The tough choices also include limiting combat air patrols and retiring the Predator unmanned aerial vehicle fleet in favor of the “fully capable MQ-9 Reaper fleet in the future,” she added.
James said her final priority is making sure every dollar counts.
“This means keeping acquisition programs on budget and on schedule,” she said. “We’re going to continue to move forward and get to a point where we (have) auditability as a Department of Defense and as an Air Force. We’re going to trim overhead, including that 20 percent reduction you’ve heard (Defense Secretary Chuck Hagel) talk about.”
James said if sequestration-level funding returns in fiscal 2016, Air Force leaders believe it would compromise national security too much. If forced to return to those previous levels, James said, 80 more aircraft, including the KC-10 tanker fleet, would have to be retired, sensor upgrades to the Global Hawk would be deferred, and the purchases of F-35s would slow.
The Air Force also would have fewer combat air patrols, fewer Predator-Reaper patrols, and would be unable to continue the next-generation jet engine program. Other important programs would have to be re-evaluated, she said.
Welsh also testified on the impacts of a return to sequester-level funding, telling the panel that Air Force leaders simply cannot ignore the fact that the law as currently written returns sequestered funding levels in fiscal 2016.
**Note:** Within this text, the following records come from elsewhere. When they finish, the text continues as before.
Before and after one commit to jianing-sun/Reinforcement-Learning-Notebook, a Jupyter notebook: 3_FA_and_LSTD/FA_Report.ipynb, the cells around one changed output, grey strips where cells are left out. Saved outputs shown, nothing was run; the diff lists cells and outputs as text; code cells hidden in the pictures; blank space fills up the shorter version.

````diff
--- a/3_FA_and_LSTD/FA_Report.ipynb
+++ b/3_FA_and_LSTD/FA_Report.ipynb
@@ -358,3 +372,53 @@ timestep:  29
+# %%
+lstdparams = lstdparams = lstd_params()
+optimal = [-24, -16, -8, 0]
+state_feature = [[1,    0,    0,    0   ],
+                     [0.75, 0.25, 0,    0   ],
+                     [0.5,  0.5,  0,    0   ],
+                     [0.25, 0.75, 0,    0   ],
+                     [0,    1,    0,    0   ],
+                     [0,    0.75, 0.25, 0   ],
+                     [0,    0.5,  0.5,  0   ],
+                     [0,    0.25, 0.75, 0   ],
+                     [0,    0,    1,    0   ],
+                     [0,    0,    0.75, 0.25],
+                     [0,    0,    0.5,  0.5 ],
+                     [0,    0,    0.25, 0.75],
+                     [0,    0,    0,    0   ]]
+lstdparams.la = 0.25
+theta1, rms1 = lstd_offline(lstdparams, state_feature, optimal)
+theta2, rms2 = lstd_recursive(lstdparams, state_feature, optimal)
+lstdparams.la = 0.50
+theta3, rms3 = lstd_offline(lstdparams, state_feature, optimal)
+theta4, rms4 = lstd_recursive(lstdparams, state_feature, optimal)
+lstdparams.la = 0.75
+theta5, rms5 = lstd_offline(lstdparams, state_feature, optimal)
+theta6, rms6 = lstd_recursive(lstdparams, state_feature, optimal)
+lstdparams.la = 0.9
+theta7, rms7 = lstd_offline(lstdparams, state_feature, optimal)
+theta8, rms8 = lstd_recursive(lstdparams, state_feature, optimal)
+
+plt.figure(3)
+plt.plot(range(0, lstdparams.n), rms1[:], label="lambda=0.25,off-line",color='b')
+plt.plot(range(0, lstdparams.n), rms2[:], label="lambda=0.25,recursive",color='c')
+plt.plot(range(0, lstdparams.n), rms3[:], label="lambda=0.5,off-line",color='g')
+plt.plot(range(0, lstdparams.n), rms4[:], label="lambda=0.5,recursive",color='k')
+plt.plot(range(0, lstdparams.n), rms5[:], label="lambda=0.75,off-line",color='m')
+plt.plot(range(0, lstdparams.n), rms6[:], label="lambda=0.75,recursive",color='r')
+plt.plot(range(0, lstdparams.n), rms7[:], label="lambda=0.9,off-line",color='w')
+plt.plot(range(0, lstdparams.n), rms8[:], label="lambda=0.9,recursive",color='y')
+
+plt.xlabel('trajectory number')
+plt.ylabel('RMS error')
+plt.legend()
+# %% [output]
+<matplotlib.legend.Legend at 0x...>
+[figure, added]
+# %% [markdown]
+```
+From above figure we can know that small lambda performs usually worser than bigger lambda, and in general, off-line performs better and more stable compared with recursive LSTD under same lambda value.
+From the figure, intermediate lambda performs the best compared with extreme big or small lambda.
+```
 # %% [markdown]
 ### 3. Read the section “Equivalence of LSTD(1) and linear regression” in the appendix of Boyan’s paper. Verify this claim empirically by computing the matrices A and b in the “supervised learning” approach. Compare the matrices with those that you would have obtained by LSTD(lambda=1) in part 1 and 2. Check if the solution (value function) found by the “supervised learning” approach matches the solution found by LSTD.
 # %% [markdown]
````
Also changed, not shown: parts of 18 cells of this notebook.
“And to prepare for that,” Welsh said, “we must cut people and force structure now to create a balanced Air Force that we can afford to train and operate in (fiscal 2016) and beyond. We also have to look at where we must recapitalize to be viable against a threat 10 years from now.”
Welsh said while there are no “easy choices left” regarding the budget, the Air Force is the “finest in the world,” and everything needs to be done to keep it as such.
“We built this budget to ensure that Air Force combat power remains unequaled,” he said. “But that does not mean that it will remain unaffected.”